Task prompt
Every line of the records must be repeated exactly; pictures stay out.

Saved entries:
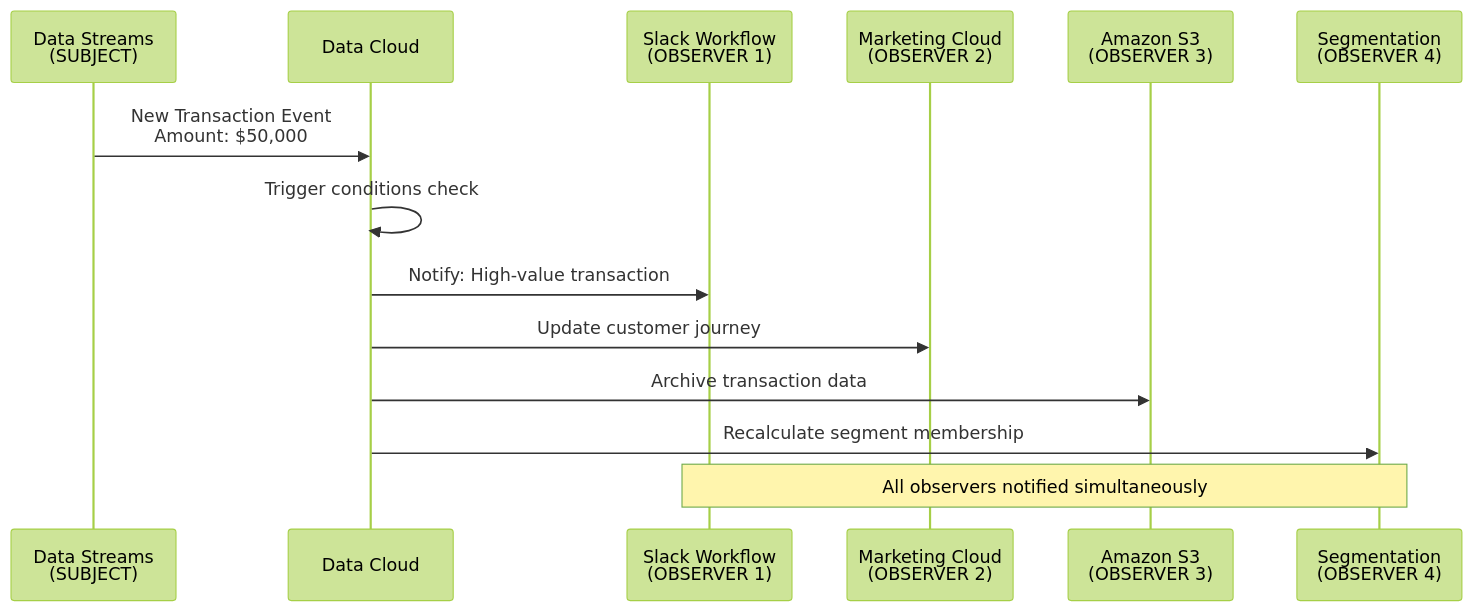
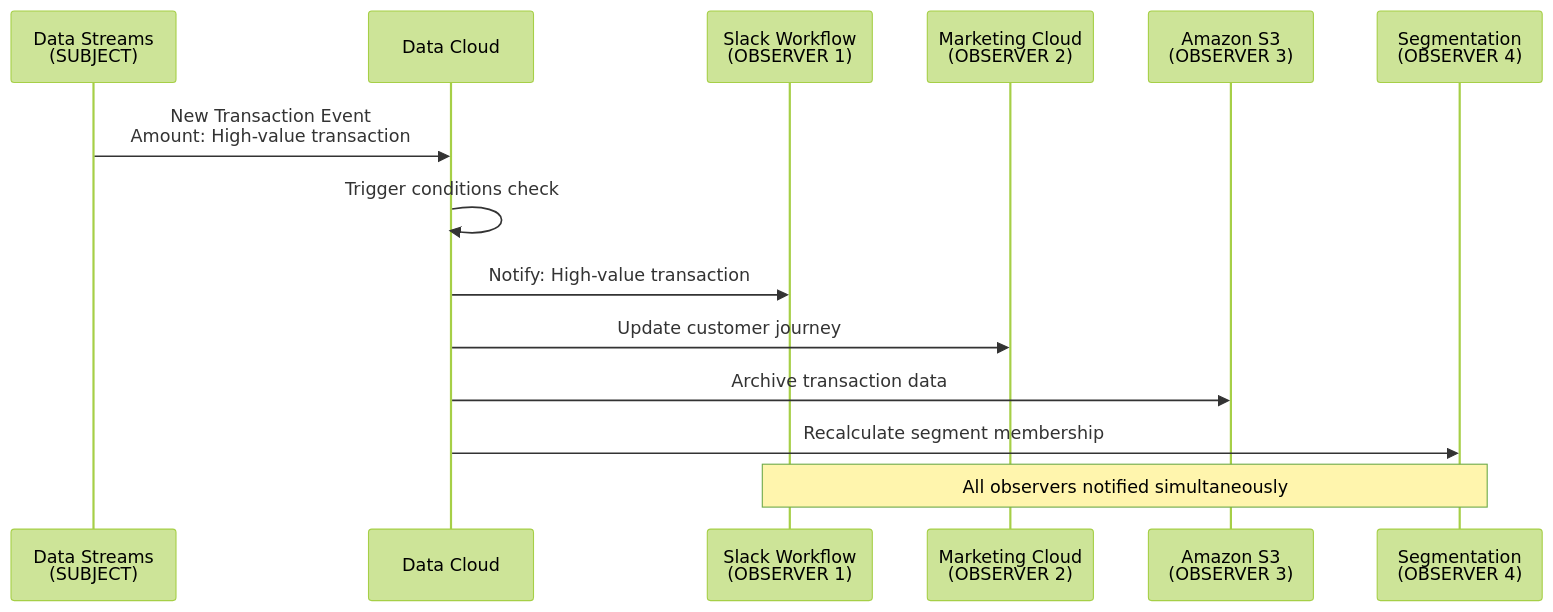
Before and after one commit to arupsarkar-sfdc/Misc: the eighth of 20 diagrams in README_DataCloud_Patterns_Data_Examples.md, drawn with Mermaid (forest theme). The commit also changed other lines of this file and 1 other file, not shown here.

````diff
--- a/README_DataCloud_Patterns_Data_Examples.md
+++ b/README_DataCloud_Patterns_Data_Examples.md
@@ -617,20 +1686,20 @@
 ```mermaid
 sequenceDiagram
     participant DS as Data Streams<br/>(SUBJECT)
     participant DC as Data Cloud
     participant Slack as Slack Workflow<br/>(OBSERVER 1)
     participant MC as Marketing Cloud<br/>(OBSERVER 2)
     participant S3 as Amazon S3<br/>(OBSERVER 3)
     participant Seg as Segmentation<br/>(OBSERVER 4)
 
-    DS->>DC: New Transaction Event<br/>Amount: $50,000
+    DS->>DC: New Transaction Event<br/>Amount: High-value transaction
     
     DC->>DC: Trigger conditions check
     
     DC->>Slack: Notify: High-value transaction
     DC->>MC: Update customer journey
     DC->>S3: Archive transaction data
     DC->>Seg: Recalculate segment membership
     
     Note over Slack,Seg: All observers notified simultaneously
 ```
````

Expected answer
Before and after one commit to arupsarkar-sfdc/Misc: the eighth of 20 diagrams in README_DataCloud_Patterns_Data_Examples.md, drawn with Mermaid (forest theme). The commit also changed other lines of this file and 1 other file, not shown here.

````diff
--- a/README_DataCloud_Patterns_Data_Examples.md
+++ b/README_DataCloud_Patterns_Data_Examples.md
@@ -617,20 +1686,20 @@
 ```mermaid
 sequenceDiagram
     participant DS as Data Streams<br/>(SUBJECT)
     participant DC as Data Cloud
     participant Slack as Slack Workflow<br/>(OBSERVER 1)
     participant MC as Marketing Cloud<br/>(OBSERVER 2)
     participant S3 as Amazon S3<br/>(OBSERVER 3)
     participant Seg as Segmentation<br/>(OBSERVER 4)
 
-    DS->>DC: New Transaction Event<br/>Amount: $50,000
+    DS->>DC: New Transaction Event<br/>Amount: High-value transaction
     
     DC->>DC: Trigger conditions check
     
     DC->>Slack: Notify: High-value transaction
     DC->>MC: Update customer journey
     DC->>S3: Archive transaction data
     DC->>Seg: Recalculate segment membership
     
     Note over Slack,Seg: All observers notified simultaneously
 ```
````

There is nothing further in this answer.